In the lack of political order, morality and social ties were reinterpreted among the dispersed people, according to Kusenberg, who urged his readers to urgently put themselves back in that “starving, torn, shivering, poverty-stricken, perilous time”:

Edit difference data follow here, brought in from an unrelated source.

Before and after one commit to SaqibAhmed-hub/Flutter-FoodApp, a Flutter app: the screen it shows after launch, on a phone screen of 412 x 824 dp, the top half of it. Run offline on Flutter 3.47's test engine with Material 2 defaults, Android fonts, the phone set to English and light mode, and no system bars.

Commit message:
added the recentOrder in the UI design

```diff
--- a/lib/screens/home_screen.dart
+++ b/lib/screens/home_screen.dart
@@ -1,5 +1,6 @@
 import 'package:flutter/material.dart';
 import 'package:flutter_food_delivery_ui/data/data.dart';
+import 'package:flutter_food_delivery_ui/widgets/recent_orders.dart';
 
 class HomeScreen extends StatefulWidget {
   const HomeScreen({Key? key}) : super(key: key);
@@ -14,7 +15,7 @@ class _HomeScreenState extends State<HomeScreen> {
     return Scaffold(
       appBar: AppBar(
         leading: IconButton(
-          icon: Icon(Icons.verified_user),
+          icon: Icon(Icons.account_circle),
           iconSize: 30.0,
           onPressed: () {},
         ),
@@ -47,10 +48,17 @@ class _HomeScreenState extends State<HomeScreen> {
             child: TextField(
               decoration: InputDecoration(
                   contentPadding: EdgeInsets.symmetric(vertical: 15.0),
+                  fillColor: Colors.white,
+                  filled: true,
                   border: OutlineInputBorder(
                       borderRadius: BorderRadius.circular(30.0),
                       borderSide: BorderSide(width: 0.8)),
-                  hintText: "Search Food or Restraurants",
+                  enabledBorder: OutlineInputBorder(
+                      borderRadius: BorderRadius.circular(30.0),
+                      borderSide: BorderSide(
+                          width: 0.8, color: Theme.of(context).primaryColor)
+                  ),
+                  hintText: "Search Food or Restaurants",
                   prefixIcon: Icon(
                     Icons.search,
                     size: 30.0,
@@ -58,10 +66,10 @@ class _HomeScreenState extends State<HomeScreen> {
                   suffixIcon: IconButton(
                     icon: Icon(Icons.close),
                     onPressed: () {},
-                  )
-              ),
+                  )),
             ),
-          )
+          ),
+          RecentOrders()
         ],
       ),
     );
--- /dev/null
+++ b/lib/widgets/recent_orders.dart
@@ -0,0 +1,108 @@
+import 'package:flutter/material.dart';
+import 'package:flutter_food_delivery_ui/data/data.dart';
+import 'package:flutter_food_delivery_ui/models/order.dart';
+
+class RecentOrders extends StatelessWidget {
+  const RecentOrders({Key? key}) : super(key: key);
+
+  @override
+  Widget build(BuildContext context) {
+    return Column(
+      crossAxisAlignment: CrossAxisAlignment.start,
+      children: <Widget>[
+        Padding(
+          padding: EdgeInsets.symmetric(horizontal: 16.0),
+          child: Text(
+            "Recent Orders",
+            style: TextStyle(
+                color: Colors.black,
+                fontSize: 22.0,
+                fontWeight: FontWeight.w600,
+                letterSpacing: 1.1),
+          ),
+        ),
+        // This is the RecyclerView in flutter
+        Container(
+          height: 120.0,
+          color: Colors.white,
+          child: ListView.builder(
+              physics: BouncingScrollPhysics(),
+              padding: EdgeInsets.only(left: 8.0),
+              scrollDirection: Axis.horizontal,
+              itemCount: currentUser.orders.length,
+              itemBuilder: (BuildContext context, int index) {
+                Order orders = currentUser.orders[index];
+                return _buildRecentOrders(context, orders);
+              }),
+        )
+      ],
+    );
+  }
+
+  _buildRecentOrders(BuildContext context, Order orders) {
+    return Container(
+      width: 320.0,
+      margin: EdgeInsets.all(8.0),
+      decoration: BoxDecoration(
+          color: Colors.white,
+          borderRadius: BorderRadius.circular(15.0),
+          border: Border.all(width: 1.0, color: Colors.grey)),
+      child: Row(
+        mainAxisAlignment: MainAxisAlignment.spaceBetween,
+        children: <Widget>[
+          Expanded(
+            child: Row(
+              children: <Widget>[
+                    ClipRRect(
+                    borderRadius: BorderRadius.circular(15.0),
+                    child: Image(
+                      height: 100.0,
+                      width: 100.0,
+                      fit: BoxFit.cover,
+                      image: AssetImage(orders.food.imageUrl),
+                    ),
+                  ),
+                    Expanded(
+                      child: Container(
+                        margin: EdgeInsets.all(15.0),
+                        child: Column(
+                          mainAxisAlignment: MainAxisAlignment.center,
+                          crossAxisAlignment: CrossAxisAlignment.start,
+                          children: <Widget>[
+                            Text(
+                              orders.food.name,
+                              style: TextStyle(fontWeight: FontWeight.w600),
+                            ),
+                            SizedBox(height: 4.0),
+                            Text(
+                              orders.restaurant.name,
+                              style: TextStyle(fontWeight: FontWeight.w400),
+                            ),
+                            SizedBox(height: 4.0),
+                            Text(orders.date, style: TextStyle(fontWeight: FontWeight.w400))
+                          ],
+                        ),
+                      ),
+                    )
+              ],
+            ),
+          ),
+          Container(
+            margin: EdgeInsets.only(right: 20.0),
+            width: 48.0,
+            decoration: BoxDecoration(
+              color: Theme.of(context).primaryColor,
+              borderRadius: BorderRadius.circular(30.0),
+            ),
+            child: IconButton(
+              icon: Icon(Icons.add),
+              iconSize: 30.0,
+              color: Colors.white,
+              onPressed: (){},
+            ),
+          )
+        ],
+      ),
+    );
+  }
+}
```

A few images that have left a lasting impression on people’s memories of the post-war era in Germany include the Russian soldier yanking a woman’s bicycle out of her hands, the shadowy figures gathered around some eggs on the black market, the temporary Nissen huts housing refugees and people whose homes had been bombed, and the women hesitantly holding up photographs of their missing husbands to the returning prisoners of war. The sociological components of daily living, such as cleaning up, making love, stealing, and shopping, are less important in Aftermath than the cultural dimensions, such as the life of the intellect and the emergence of a radical new aesthetic. More specifically, questions of conscience, guilt, and repression are raised here. Germans tended to present themselves as sophisticated, well-educated, and tirelessly engaged in serious discussions. Today, we are very familiar with the Holocaust. We know little about how life went on in Germany after World War II because of the uncertainty it caused for the future of the nation.